Prosecutors who want to review Rush Limbaugh's medical records argued in court papers that privacy rights shouldn't be used to hide criminal wrongdoing.
Seizing the conservative radio commentator's medical records in their investigation of his prescription drug use didn't violate his constitutional or privacy rights, Palm Beach County prosecutors said in documents filed Monday.
Limbaugh's lawyers are asking the 4th District Court of Appeal (search) to bar prosecutors from using the records seized in November. Limbaugh is under investigation for possible violations of the state's "doctor shopping" law, which prohibits someone from secretly obtaining overlapping prescriptions from different doctors.
Limbaugh, 53, hasn't been charged with any crime.
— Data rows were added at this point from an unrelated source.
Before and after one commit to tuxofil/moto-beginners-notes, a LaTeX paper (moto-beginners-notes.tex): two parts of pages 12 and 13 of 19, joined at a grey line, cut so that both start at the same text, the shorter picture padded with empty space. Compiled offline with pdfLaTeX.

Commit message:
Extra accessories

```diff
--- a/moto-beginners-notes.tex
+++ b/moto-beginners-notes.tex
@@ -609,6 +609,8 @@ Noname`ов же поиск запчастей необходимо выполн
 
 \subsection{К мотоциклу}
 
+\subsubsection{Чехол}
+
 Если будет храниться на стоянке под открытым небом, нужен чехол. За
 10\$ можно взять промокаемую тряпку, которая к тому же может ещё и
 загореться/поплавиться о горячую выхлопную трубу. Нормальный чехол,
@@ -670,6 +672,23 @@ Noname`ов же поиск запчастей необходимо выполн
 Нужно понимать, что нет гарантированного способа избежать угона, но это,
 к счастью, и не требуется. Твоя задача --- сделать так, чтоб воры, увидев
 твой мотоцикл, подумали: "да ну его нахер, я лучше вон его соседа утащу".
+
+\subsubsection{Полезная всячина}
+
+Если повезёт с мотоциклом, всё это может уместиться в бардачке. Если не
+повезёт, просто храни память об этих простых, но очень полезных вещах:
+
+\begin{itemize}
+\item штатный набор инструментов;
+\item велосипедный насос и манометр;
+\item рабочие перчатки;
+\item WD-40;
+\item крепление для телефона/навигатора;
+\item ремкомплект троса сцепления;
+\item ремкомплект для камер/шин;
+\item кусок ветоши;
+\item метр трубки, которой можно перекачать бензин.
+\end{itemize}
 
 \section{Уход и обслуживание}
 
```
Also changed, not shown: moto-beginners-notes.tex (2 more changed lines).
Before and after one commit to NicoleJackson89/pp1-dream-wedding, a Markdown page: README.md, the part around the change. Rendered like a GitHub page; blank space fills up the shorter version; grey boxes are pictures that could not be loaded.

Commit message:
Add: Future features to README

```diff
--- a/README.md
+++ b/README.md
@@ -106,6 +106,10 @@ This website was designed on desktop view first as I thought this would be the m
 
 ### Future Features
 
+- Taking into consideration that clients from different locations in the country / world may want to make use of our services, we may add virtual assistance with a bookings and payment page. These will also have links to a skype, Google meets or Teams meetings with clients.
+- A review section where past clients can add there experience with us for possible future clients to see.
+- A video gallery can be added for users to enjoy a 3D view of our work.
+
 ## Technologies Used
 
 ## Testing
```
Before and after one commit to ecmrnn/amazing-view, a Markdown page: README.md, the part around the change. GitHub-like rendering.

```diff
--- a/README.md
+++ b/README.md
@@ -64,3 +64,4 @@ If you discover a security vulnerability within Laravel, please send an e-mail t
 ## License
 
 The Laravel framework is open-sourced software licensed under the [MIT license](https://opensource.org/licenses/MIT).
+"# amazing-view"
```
In October, he told radio listeners he was addicted to painkillers and was entering a monthlong rehabilitation program.
His lawyer, Roy Black (search), had no comment on the filing. He contends prosecutors should have followed a procedure in state law that requires them to notify someone with a subpoena before they can obtain the records rather than using a search warrant. The notification is designed to give a person a chance to contest it in court.
Assistant State Attorney James Martz (search) argued that Limbaugh's records were seized with a search warrant because investigators feared evidence would be altered or destroyed.
Investigators went after the records after discovering that Limbaugh received about 2,000 painkillers prescribed by four doctors in six months at a pharmacy near his Palm Beach mansion.
Limbaugh's former maid has told investigators she supplied him with "large quantities" of prescription painkillers for years.